> [Required action]:
Word for word, restate the entries below, but exclude the images.

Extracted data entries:
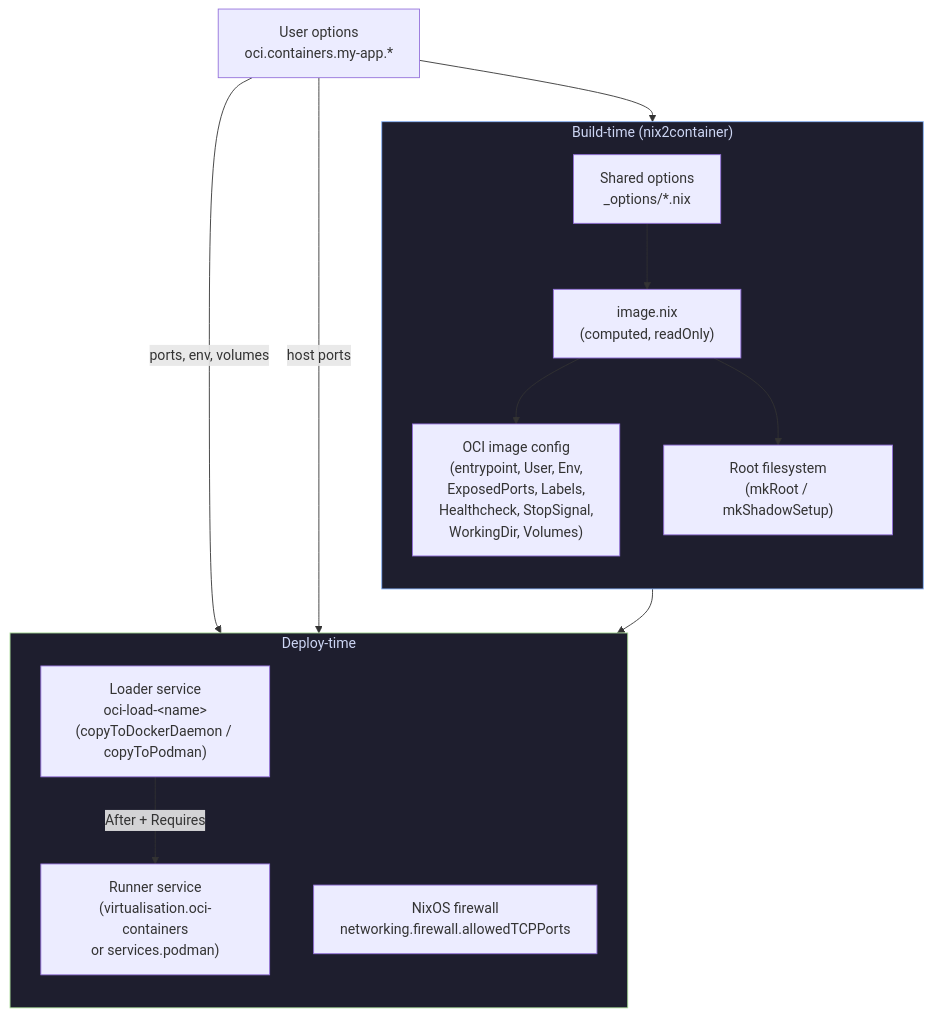
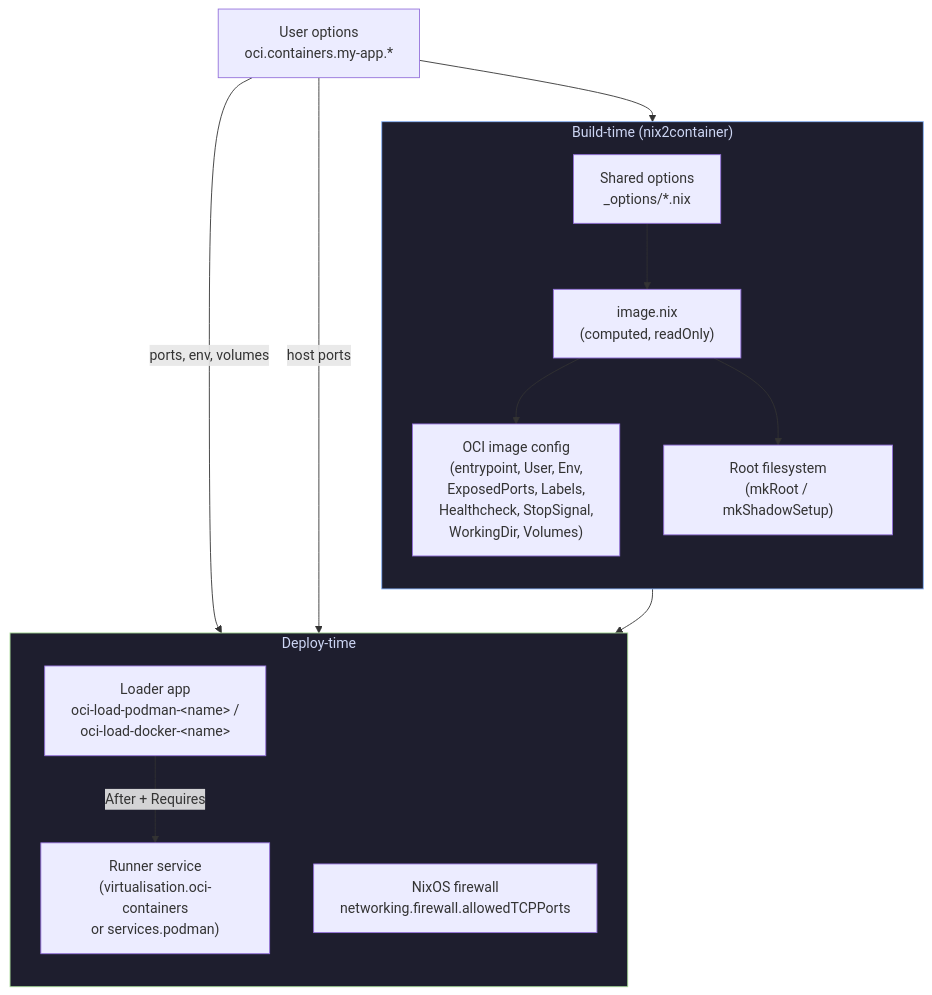
The first of 16 diagrams in docs/content/architecture/container-metadata-wiring.md (Dauliac/nix-oci), drawn with Mermaid before and after one commit. The commit also changed other lines of this file and 17 other files, not shown here.

````diff
--- a/docs/content/architecture/container-metadata-wiring.md
+++ b/docs/content/architecture/container-metadata-wiring.md
@@ -18,31 +18,31 @@
 ```mermaid
 flowchart TD
     User["User options<br/>oci.containers.my-app.*"]
 
     subgraph build ["Build-time (nix2container)"]
         direction TB
         SharedOpts["Shared options<br/>_options/*.nix"]
         ImageNix["image.nix<br/>(computed, readOnly)"]
         OCI["OCI image config<br/>(entrypoint, User, Env,<br/>ExposedPorts, Labels,<br/>Healthcheck, StopSignal,<br/>WorkingDir, Volumes)"]
         Root["Root filesystem<br/>(mkRoot / mkShadowSetup)"]
         SharedOpts --> ImageNix
         ImageNix --> OCI
         ImageNix --> Root
     end
 
     subgraph deploy ["Deploy-time"]
         direction TB
-        Loader["Loader service<br/>oci-load-&lt;name&gt;<br/>(copyToDockerDaemon / copyToPodman)"]
+        Loader["Loader app<br/>oci-load-podman-&lt;name&gt; /<br/>oci-load-docker-&lt;name&gt;"]
         Runner["Runner service<br/>(virtualisation.oci-containers<br/>or services.podman)"]
         FW["NixOS firewall<br/>networking.firewall.allowedTCPPorts"]
     end
 
     User --> SharedOpts
     OCI --> Loader
     Loader -->|"After + Requires"| Runner
     User -->|"ports, env, volumes"| Runner
     User -->|"host ports"| FW
 
     style build fill:#1e1e2e,stroke:#89b4fa,color:#cdd6f4
     style deploy fill:#1e1e2e,stroke:#a6da95,color:#cdd6f4
 ```
````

> [Exercise answer]:
The first of 16 diagrams in docs/content/architecture/container-metadata-wiring.md (Dauliac/nix-oci), drawn with Mermaid before and after one commit. The commit also changed other lines of this file and 17 other files, not shown here.

````diff
--- a/docs/content/architecture/container-metadata-wiring.md
+++ b/docs/content/architecture/container-metadata-wiring.md
@@ -18,31 +18,31 @@
 ```mermaid
 flowchart TD
     User["User options<br/>oci.containers.my-app.*"]
 
     subgraph build ["Build-time (nix2container)"]
         direction TB
         SharedOpts["Shared options<br/>_options/*.nix"]
         ImageNix["image.nix<br/>(computed, readOnly)"]
         OCI["OCI image config<br/>(entrypoint, User, Env,<br/>ExposedPorts, Labels,<br/>Healthcheck, StopSignal,<br/>WorkingDir, Volumes)"]
         Root["Root filesystem<br/>(mkRoot / mkShadowSetup)"]
         SharedOpts --> ImageNix
         ImageNix --> OCI
         ImageNix --> Root
     end
 
     subgraph deploy ["Deploy-time"]
         direction TB
-        Loader["Loader service<br/>oci-load-&lt;name&gt;<br/>(copyToDockerDaemon / copyToPodman)"]
+        Loader["Loader app<br/>oci-load-podman-&lt;name&gt; /<br/>oci-load-docker-&lt;name&gt;"]
         Runner["Runner service<br/>(virtualisation.oci-containers<br/>or services.podman)"]
         FW["NixOS firewall<br/>networking.firewall.allowedTCPPorts"]
     end
 
     User --> SharedOpts
     OCI --> Loader
     Loader -->|"After + Requires"| Runner
     User -->|"ports, env, volumes"| Runner
     User -->|"host ports"| FW
 
     style build fill:#1e1e2e,stroke:#89b4fa,color:#cdd6f4
     style deploy fill:#1e1e2e,stroke:#a6da95,color:#cdd6f4
 ```
````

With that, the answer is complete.